Dear Pastor Mark,

I remember the first time I heard you preach. Honestly, I didn’t like it.

I was a young Christian in college and my roommate kept raving about this preacher from Seattle with a fast-growing Church. He suggested that I listen to you, and he finally convinced me to give it a shot. I thought the content was good, but felt like you used too many jokes. It just was a turn off for me. I wasn’t used to that style.

But something in me wanted to give it a second chance. And boy, was I glad that I did.

I went to a secular University. As a fairly new Christian, the first year of college was a trying time in my faith. I just got baptized the previous month and felt strong starting the semester, but my passion would quickly fade as attacks from the enemy engulfed me in the first week. Living in the unisex dorms, the sexual temptations were massive. Marijuana and alcohol were offered to me almost on a daily basis. Add that to the fact I didn’t have a strong community of faith yet, and one could easily see that I was starting to drown.

I secretly wanted to backslide and indulge myself into sinful activities. I thought, “I’ll just do my own thing for four years, and come back to the Lord after college.” But the Lord had other plans.

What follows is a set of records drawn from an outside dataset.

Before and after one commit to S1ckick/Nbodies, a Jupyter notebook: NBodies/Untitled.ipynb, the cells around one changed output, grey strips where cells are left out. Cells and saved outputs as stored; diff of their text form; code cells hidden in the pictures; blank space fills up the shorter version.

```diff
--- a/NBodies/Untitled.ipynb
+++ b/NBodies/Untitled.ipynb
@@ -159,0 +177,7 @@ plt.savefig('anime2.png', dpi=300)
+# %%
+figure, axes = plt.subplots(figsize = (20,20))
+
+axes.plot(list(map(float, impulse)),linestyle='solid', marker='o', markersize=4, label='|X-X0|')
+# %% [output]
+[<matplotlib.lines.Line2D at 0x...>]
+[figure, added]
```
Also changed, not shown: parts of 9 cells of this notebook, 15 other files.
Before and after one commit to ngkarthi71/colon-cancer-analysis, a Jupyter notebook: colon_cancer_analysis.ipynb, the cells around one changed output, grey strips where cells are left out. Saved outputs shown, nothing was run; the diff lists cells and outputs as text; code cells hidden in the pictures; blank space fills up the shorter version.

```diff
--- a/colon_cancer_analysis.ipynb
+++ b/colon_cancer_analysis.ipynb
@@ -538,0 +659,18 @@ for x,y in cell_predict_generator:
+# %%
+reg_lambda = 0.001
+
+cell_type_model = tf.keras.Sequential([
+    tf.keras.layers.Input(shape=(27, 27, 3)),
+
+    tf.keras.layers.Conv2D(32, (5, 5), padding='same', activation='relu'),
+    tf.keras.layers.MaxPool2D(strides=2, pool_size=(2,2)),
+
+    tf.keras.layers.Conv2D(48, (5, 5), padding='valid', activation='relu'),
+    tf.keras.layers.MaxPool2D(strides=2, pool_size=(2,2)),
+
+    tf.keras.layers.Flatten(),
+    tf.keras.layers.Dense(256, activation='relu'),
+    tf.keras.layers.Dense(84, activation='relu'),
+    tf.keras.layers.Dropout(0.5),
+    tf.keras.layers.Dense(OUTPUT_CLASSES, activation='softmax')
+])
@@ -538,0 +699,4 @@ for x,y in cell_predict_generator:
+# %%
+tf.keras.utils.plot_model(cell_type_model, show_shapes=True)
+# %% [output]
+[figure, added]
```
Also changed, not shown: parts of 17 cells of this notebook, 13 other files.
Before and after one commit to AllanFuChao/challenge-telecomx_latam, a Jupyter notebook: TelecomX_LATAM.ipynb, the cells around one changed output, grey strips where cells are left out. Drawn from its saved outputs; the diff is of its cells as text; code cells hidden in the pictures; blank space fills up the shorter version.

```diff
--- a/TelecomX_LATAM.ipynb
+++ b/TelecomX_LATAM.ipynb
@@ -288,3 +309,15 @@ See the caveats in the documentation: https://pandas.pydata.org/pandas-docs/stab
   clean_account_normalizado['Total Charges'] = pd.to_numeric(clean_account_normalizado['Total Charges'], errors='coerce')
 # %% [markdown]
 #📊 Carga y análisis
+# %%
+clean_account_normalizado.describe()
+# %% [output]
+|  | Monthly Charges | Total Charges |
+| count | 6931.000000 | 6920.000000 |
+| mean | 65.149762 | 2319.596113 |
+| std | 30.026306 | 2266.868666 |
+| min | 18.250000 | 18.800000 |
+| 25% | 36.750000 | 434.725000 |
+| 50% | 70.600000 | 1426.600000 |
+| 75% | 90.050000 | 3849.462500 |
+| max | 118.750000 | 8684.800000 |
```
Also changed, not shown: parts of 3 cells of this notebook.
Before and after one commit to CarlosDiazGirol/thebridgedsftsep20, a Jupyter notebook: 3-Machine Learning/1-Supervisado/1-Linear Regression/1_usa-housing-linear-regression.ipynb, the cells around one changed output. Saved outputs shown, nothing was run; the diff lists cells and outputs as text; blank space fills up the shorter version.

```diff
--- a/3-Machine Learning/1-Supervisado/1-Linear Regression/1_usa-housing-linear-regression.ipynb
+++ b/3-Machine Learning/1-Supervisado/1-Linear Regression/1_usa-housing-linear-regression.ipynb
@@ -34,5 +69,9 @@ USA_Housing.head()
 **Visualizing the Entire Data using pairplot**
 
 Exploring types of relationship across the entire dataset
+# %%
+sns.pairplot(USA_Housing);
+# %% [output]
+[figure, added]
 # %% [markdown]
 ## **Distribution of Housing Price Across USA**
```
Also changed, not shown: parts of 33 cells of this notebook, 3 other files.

The Jesus you preached in your sermons seemed way better than a life of sin. Th Holy Spirit used you to open my eyes to the beauty of the gospel, and I began to see Jesus as the great Treasure of the Universe, not just some add-on to my life. Indeed, it was a thrilling revelation.

I remember reading, “A Book You’ll Actually Read on The Old Testament.” I was 20 years old. I think I read it on one sitting. Up to this point of life I hardly read any books, but this book opened my eyes to not only the necessity of reading, but the beauty of it, and propelled me to become an avid-reader. I think I have read almost 100 books since.

What else can I say?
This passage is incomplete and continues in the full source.